By Howard Wheeldon, FRAeS, Wheeldon Strategic Advisory Ltd.
27 Oct 14. It is in my view a true and fair observation for the Secretary of State for Defence, Michael Fallon to make when he said yesterday that “it is with pride that we announce the end of UK combat operations in Helmand, having given Afghanistan the best possible chance of a stable future”. Afghanistan has been a tough and dangerous conflict for NATO’s ISAF (International Security Assistance Forces) forces to fight but it is campaign that I for one believe it was right that we should be fully involved.
As the second largest force within ISAF fighting alongside US and other NATO partner forces Britain can undoubtedly leave Afghanistan with its head held high. While we may not have achieved full conflict resolution we have helped lay the foundations and played our part in building and training Afghan security forces that will take over from ISAF. We have also helped to put in place and protect a system of government that is properly established and accountable to its people through the ballot box.

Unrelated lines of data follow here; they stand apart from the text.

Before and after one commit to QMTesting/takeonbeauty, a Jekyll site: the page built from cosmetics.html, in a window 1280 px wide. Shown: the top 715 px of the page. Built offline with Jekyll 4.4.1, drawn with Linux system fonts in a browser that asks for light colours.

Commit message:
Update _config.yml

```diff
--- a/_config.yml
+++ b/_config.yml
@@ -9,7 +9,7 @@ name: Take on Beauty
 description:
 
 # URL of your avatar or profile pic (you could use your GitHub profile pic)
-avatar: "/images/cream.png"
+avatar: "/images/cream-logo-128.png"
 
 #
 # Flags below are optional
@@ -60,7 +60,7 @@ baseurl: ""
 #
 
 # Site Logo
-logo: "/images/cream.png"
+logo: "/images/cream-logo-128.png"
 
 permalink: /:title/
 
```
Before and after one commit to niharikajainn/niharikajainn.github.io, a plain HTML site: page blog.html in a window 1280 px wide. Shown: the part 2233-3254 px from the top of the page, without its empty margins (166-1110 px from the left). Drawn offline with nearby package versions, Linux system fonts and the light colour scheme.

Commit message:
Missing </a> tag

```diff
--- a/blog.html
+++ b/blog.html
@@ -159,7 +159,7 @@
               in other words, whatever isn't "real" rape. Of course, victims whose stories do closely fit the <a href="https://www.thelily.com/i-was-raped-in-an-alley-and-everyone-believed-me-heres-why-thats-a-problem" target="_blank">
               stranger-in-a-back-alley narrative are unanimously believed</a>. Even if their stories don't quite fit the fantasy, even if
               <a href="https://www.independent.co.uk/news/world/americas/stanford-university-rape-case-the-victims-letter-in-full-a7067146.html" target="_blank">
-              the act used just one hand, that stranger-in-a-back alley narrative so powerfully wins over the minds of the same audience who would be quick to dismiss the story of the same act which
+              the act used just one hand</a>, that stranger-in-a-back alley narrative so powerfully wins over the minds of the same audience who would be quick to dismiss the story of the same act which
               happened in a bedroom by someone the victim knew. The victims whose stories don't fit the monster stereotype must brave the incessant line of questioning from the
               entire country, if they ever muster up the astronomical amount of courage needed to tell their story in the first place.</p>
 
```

While the transition from a state torn apart by decades of conflict, Al-Qaeda infiltration and until 2001 when they had been ousted, too many years of ruthless Taliban control we may take a degree of satisfaction that Afghanistan now has a system of government that with more hard work and determination can lead Afghanistan forward into a rather different and hopefully better world than the one that its people have been forced to endure in recent years.
Afghanistan remains a poor country of course but it is one that does now have a system of government based on democratic principles. That is not to suggest that democracy is always the correct system but it one that allows everyone to speak freely and to use their voice and their vote. Neither is anyone under the illusion or misapprehension that when NATO ISAF forces finally depart that those who would still seek to keep Afghanistan in the dark ages may not once again challenge the new order. But we can now say this, if and when they do challenge they will find not only huge resistance from well-trained and far better equipped Afghan security forces but also a people that are far less willing to be walked over or brow beaten into allowing the clock to be turned back.
The challenges ahead for the senior leadership of the Afghan government will be immense. For a start they will live in shadow of yet another large conflict that threatens the peace and stability of the Middle East. The threat that ISIL forms cannot be ignored by any of us not least those more directly involved or those like Afghanistan and Pakistan that sit on its periphery. In the months ahead the relationship between ISIL and the Taliban will be keenly observed.
We move forward with our eyes open too fully recognising that there will be challenges on the Afghan administration such as loyalty and other internal pressures including sectarian.
The Afghan administration will not be completely alone though and while Britain and the US have now in effect all but handed control over to Afghan security forces the US intends to leave 9,800 troops in the country through next year and probably through most of 2016 until close to the next presidential election by which time they too will have departed. Britain meanwhile will continue to provide assistance not only financially through NATO but also by leaving a few hundred special force soldiers in country to assist in training. These will most probably be located in the so-called diplomatic green zone in and around Kabul and that they will be supported by retention of rotary capability from Joint Helicopter Command.
British forces can certainly be proud of what they have achieved in Afghanistan and while it is true that 453 British servicemen lost their lives in the conflict and that thousands more were injured over the full th